“Good evening Kunle” Her mum and Mrs. Ogunmola responded at intervals.
“The doctor said I will never have my own child and might not be able to walk again. Kunle.” Keji said to me as tears and mucor confluence on her lips.
“Iro l’esu n pa – the devil is a liar,” her mother rejected her proclamation.
“I have a covenant with God that I will carry my grandchild and my God is not a man that he will fail.” Her faith was strong. Reality struck me on the chin and left my jaw ajar; her declaration reminded me that Keji was her only child. She didn’t stop there. She said to me,
“Kunle, I need the both of you to be strong. You will have your own child. I won’t stop praying but your faith also needs to be strong,”
“Yes my children,” Mrs. Ogunmola added her bit. Their assumptions about Keji and I scared me. Keji’s mum continued,
“The man of God was praying in the male ward when we arrived.” He pointed at the pastor. “I have invited him here to pray with us.”
“Let us join our hands as we pray” the pastor requested. The man of God prayed and when he was done, Keji showed appreciation,
“Thank you sir but there’s one more thing.”

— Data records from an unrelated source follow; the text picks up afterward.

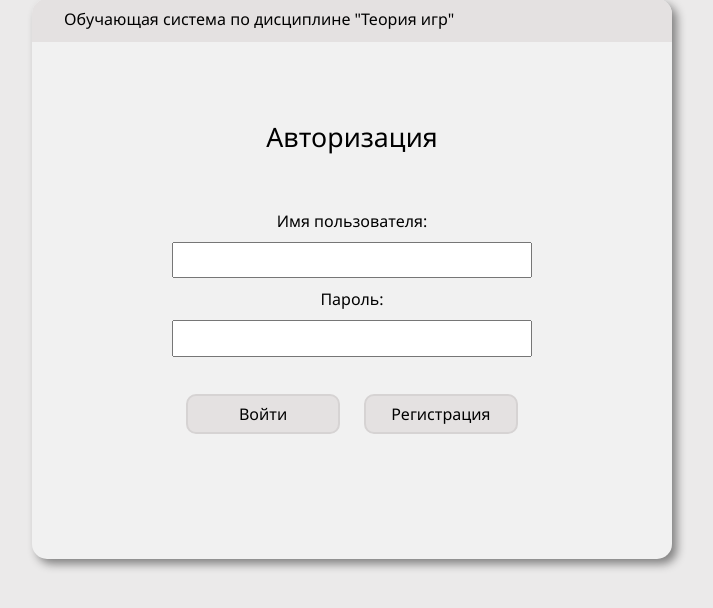
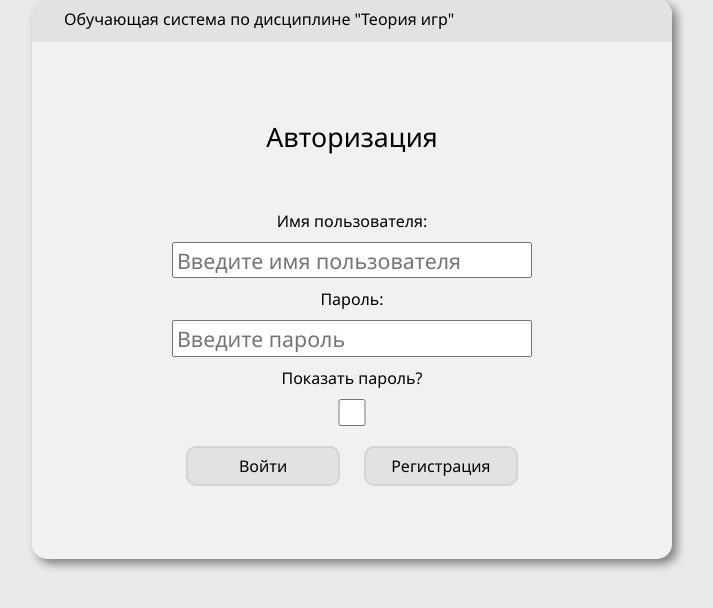
Before and after one commit to OnlyHorny/new_math_project, a Python web app: template templates/auth.html in a window 1280 px wide. Shown: the part 121-729 px from the top of the page, without its empty margins (288-1001 px from the left). Run offline with Jinja, Linux system fonts and the light colour scheme; the template is opened without the code that fills it, so the values that code supplies are empty.

Commit message:
added placeholders, show password

```diff
--- a/static/CSS/main.css
+++ b/static/CSS/main.css
@@ -95,3 +95,14 @@ h3 {
 .auth > .text h3 {
     margin-top: 3vh;
 }
+.showPassword {
+    height: 15%;
+}
+.showPassword label {
+    margin: 0;
+    padding: 0;
+}
+.showPassword input {
+    margin: 10px;
+    padding: 10px;
+}
--- /dev/null
+++ b/static/script/auth.js
@@ -0,0 +1,9 @@
+function showPassword() {
+    var x = document.getElementById('password');
+
+    if (x.type === 'password') {
+        x.type = 'text';
+    } else {
+        x.type = 'password';
+    }
+}
--- a/templates/auth.html
+++ b/templates/auth.html
@@ -20,9 +20,25 @@
                 <div class="auth-form">
                     <div class="username">
                         <label for="username">Имя пользователя:</label><br />
-                        <input type="text" id="username" /><br />
+                        <input
+                            type="text"
+                            id="username"
+                            placeholder="Введите имя пользователя"
+                        /><br />
                         <label for="password">Пароль:</label><br />
-                        <input type="text" id="password" /><br />
+                        <input
+                            type="password"
+                            id="password"
+                            placeholder="Введите пароль"
+                        /><br />
+                        <div class="showPassword">
+                            <label for="showPass">Показать пароль?</label><br />
+                            <input
+                                name="showPass"
+                                type="checkbox"
+                                onclick="showPassword()"
+                            />
+                        </div>
                     </div>
                     <div class="buttons">
                         <button type="submit">Войти</button>
@@ -31,5 +47,6 @@
                 </div>
             </div>
         </div>
+        <script src="../static/script/auth.js"></script>
     </body>
 </html>
```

“What is that my child?” The pastor replied.
“I want you to join Kunle and I in a holy matrimony before God and everyone present in this room right now.”
Everybody was surprised but I was shocked to my tongue I asked “What?”
“Didn’t you say you’ll do anything to make me happy?” She added, staring at me with the hope that I wouldn’t say no.
Everyone faced me for an answer I wasn’t willing to give. How can I tell her she was just my soul mate and nothing more?
Written by Femi Fragile (Twitter: @fragiletimbzz | IG: femifragile)